*WHAT YOU HAVE TO DO:* When the string "print" appears in a line of the records, show the whole line.

*PROVIDED DATA:*
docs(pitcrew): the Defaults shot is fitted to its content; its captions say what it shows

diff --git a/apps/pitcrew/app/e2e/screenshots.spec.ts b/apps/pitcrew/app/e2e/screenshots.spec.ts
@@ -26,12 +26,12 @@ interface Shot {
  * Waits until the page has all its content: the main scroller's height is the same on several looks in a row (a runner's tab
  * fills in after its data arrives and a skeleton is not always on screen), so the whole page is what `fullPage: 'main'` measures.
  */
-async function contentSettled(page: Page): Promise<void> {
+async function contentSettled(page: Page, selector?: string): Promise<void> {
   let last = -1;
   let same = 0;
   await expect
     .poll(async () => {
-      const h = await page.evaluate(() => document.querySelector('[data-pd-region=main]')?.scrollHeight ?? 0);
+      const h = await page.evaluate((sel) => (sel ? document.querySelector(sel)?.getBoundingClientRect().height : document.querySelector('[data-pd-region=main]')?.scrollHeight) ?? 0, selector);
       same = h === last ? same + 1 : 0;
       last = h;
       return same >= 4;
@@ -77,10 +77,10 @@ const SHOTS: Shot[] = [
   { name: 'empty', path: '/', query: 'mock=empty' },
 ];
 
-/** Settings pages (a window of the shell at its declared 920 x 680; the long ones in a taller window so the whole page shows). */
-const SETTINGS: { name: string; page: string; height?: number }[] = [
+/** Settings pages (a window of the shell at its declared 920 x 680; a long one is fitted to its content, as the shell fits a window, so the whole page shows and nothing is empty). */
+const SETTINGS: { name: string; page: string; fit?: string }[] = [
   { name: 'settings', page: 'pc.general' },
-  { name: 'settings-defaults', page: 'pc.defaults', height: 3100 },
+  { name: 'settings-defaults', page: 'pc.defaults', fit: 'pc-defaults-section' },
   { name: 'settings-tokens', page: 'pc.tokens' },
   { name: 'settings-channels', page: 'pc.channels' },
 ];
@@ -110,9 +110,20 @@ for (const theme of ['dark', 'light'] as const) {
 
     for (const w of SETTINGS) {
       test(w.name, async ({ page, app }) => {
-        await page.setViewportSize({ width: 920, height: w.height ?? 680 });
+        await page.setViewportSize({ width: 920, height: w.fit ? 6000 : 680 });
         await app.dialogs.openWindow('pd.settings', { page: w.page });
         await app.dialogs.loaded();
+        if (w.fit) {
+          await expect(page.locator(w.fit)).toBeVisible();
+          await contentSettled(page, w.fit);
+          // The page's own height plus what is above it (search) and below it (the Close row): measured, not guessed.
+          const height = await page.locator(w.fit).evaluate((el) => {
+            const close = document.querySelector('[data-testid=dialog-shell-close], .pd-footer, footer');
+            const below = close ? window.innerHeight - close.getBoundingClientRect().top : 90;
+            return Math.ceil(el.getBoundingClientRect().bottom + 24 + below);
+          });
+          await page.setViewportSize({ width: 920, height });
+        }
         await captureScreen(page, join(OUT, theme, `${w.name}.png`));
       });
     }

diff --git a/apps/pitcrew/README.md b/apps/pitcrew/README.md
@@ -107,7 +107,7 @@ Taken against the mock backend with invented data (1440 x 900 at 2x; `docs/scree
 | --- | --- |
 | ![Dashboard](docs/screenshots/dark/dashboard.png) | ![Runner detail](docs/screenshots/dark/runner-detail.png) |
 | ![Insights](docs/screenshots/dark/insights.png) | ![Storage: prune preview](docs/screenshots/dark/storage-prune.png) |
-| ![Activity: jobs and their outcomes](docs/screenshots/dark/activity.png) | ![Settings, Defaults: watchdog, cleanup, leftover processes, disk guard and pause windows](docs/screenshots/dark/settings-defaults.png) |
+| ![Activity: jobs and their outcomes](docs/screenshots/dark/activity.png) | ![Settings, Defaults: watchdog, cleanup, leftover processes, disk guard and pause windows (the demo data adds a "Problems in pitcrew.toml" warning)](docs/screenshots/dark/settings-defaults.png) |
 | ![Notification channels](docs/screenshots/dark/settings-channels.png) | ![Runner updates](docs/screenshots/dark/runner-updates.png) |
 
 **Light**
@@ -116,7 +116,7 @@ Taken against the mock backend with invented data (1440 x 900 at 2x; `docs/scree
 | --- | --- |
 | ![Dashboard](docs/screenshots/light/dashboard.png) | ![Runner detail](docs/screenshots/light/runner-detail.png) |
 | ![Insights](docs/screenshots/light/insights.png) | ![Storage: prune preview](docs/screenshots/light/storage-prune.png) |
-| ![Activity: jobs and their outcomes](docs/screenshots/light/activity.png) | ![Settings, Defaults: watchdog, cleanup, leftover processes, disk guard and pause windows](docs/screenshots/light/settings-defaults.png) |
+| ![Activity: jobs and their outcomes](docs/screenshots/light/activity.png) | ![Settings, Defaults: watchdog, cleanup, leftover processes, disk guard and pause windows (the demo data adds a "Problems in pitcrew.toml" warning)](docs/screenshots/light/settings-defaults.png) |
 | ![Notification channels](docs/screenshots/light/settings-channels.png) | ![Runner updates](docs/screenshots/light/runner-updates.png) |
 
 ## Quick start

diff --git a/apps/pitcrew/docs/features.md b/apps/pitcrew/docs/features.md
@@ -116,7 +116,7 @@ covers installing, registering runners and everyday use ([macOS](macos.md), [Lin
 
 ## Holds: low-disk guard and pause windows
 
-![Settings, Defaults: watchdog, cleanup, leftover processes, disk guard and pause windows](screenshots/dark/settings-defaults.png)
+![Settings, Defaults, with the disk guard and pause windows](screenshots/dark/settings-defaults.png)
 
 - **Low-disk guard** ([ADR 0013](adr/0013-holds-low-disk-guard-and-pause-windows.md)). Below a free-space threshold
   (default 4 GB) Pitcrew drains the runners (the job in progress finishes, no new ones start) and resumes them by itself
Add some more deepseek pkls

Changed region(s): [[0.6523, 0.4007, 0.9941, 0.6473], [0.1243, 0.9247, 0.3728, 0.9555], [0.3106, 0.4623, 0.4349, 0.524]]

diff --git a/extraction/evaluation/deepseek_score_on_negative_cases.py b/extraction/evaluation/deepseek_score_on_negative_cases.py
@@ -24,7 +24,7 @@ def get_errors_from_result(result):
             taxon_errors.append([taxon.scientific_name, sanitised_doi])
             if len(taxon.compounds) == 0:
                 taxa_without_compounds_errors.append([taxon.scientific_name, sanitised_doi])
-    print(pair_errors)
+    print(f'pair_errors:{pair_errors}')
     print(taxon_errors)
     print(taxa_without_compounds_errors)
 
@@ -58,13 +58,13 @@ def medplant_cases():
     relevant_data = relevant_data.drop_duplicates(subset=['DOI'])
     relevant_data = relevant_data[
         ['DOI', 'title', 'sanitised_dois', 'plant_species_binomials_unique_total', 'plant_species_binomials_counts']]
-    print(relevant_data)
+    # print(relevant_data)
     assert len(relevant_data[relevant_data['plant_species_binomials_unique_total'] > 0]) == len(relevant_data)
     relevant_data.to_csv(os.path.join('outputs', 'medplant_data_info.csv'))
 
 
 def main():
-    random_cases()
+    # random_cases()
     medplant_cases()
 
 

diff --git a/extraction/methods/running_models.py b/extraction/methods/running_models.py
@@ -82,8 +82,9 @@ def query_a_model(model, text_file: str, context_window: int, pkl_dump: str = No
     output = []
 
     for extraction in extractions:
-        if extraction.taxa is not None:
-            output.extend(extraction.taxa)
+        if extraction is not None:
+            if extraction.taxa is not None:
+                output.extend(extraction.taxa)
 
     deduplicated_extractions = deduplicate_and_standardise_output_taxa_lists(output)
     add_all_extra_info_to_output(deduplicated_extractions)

*OUTPUT OF THE TASK:*
-    print(pair_errors)
+    print(f'pair_errors:{pair_errors}')
     print(taxon_errors)
     print(taxa_without_compounds_errors)
-    print(relevant_data)
+    # print(relevant_data)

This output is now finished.